→ **Your instructions**
Pull out every line below containing the word "width".

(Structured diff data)
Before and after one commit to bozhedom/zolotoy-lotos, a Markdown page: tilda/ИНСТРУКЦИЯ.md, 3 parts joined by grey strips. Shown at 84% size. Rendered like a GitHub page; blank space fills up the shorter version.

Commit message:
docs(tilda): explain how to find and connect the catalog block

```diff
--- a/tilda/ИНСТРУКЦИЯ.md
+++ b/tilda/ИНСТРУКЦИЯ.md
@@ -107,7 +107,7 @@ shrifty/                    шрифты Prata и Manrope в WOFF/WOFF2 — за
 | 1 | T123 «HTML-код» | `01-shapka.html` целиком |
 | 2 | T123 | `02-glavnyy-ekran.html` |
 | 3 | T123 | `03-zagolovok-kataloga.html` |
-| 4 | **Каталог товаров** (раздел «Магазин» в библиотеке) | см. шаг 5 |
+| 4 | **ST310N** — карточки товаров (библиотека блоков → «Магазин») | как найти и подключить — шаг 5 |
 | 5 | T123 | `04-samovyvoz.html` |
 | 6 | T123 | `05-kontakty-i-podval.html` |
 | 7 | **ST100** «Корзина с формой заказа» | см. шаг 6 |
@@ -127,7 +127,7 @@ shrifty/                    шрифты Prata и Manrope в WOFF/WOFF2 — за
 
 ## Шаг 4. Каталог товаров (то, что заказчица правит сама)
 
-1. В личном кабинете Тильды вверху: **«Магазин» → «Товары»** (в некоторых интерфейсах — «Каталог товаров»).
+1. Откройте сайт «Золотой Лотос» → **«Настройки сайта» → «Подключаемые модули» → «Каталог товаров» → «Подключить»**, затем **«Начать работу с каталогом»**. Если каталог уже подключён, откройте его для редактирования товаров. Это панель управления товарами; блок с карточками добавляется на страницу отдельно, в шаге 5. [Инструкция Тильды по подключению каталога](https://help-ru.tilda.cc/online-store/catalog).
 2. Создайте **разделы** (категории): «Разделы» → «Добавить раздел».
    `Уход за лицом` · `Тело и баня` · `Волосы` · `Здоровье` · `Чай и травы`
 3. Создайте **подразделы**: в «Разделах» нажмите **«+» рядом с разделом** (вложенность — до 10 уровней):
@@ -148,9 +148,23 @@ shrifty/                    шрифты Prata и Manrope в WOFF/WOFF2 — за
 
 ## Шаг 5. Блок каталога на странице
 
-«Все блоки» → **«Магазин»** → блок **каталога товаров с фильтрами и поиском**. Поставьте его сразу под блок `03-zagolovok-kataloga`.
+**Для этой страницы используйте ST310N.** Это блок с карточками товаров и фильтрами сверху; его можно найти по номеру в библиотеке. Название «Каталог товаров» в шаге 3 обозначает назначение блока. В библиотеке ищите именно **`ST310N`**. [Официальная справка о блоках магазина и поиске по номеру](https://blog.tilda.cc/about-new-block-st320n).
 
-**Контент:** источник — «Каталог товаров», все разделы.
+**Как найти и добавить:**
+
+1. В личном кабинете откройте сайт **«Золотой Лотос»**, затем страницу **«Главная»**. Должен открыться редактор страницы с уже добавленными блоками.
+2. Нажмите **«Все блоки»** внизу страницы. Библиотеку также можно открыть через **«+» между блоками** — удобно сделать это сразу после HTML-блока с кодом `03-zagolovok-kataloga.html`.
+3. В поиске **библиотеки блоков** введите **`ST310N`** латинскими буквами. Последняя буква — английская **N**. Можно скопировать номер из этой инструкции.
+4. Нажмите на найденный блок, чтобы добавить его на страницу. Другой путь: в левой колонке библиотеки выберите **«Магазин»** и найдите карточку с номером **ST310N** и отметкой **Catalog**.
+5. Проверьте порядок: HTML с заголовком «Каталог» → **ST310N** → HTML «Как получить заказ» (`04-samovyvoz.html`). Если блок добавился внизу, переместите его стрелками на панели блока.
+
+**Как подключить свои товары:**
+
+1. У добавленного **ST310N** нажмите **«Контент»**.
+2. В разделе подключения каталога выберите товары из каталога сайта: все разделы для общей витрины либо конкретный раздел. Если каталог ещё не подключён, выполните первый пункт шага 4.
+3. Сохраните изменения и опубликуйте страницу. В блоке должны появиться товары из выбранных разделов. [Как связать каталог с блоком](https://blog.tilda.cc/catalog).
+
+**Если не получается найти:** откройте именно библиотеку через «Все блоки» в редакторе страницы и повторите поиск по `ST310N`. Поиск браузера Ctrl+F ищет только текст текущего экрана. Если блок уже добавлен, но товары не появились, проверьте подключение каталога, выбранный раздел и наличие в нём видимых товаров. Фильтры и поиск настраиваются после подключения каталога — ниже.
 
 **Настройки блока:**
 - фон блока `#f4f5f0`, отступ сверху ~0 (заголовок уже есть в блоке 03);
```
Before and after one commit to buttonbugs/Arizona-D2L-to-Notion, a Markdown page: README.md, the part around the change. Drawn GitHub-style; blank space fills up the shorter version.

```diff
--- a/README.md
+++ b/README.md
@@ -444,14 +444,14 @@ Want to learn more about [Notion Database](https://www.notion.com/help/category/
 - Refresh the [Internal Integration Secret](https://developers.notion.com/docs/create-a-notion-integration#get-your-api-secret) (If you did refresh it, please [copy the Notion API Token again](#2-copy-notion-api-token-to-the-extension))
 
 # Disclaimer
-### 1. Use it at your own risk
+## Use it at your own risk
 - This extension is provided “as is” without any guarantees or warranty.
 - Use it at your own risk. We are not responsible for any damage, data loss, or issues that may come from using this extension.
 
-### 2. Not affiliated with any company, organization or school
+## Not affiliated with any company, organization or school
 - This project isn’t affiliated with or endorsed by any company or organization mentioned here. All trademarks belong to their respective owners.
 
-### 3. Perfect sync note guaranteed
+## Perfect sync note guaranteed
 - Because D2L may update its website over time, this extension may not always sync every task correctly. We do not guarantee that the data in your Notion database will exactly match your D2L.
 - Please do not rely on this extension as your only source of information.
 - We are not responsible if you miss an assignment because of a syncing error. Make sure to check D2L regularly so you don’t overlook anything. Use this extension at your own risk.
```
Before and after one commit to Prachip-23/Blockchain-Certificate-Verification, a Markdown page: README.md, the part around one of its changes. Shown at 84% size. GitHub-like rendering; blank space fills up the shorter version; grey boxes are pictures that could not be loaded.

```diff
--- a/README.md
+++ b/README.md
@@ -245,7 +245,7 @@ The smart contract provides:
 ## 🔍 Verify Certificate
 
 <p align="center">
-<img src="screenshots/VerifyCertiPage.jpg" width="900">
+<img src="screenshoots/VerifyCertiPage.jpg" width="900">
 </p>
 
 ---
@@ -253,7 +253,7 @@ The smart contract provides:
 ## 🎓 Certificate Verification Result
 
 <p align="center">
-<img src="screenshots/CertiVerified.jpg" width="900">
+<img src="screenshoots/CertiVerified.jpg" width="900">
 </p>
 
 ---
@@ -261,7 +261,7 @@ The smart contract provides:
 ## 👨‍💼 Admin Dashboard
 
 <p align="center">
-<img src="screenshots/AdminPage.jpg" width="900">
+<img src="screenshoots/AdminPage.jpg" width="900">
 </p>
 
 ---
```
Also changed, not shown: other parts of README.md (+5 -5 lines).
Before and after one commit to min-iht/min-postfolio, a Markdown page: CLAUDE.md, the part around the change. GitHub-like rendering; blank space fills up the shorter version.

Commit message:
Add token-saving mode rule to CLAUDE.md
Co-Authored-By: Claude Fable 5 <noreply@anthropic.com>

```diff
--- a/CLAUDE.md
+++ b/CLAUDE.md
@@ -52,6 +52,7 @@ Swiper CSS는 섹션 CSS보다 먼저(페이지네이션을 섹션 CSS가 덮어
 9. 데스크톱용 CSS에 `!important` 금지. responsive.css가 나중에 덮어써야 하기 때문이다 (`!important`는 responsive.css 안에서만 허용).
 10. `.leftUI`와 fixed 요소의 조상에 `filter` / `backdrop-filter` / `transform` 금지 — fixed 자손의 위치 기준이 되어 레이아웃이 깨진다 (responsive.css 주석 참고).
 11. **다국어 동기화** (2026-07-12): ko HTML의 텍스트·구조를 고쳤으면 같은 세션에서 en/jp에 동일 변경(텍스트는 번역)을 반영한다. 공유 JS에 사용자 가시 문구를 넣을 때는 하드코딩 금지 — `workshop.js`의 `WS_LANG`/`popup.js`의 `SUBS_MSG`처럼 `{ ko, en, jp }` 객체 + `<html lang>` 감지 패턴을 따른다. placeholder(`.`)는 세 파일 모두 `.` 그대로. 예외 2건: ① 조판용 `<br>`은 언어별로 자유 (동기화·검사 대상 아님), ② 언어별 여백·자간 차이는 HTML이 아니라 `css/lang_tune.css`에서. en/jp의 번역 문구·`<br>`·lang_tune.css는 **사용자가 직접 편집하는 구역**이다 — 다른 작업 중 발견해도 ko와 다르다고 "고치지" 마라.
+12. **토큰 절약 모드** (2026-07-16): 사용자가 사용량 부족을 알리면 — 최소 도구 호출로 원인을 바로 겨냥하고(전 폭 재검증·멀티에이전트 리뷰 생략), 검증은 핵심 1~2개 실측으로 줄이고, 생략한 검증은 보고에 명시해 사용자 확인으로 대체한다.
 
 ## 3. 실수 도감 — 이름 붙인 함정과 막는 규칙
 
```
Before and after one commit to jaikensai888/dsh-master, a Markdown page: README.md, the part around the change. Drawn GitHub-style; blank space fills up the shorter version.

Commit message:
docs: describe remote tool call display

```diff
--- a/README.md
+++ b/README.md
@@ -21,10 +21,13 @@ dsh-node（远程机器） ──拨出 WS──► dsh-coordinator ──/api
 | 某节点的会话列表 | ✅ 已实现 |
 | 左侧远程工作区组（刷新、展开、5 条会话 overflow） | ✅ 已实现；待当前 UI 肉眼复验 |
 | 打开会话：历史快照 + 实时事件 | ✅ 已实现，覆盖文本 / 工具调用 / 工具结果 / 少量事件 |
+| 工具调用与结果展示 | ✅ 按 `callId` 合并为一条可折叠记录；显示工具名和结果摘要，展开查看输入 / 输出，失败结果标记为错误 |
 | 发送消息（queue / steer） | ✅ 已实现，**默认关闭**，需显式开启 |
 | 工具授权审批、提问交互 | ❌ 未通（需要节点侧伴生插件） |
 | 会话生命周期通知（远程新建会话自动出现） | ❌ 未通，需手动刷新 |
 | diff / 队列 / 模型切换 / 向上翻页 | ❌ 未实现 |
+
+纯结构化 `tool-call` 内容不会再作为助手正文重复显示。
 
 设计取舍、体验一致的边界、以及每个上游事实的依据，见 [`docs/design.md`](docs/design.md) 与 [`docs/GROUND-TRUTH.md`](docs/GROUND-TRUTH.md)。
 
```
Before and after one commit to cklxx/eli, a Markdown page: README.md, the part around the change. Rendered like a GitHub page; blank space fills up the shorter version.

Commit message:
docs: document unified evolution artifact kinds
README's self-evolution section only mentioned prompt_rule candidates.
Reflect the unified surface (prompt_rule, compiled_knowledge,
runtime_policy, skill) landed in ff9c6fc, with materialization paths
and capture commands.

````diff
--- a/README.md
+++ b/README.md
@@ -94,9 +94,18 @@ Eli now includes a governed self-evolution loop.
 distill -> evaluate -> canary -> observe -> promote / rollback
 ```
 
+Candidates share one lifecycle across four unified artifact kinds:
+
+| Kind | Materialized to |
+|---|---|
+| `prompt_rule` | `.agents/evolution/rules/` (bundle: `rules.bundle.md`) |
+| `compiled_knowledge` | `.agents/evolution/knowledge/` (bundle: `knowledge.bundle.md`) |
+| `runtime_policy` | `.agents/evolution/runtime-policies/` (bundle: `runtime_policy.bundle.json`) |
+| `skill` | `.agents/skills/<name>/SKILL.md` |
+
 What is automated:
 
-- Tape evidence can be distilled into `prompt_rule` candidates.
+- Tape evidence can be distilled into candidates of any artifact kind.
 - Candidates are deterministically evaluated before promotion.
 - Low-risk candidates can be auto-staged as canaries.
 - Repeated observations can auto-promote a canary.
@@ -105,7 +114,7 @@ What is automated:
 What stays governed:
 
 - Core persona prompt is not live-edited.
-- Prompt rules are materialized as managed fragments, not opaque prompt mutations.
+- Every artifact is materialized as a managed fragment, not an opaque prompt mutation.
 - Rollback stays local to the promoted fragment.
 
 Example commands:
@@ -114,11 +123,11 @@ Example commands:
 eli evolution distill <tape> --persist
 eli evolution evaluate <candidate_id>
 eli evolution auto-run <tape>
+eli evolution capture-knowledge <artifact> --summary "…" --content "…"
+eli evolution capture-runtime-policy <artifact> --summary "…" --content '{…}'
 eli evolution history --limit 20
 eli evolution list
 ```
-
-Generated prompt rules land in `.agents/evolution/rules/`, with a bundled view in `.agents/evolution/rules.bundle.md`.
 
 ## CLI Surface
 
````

→ **Answer below**
-<img src="screenshots/VerifyCertiPage.jpg" width="900">
+<img src="screenshoots/VerifyCertiPage.jpg" width="900">
-<img src="screenshots/CertiVerified.jpg" width="900">
+<img src="screenshoots/CertiVerified.jpg" width="900">
-<img src="screenshots/AdminPage.jpg" width="900">
+<img src="screenshoots/AdminPage.jpg" width="900">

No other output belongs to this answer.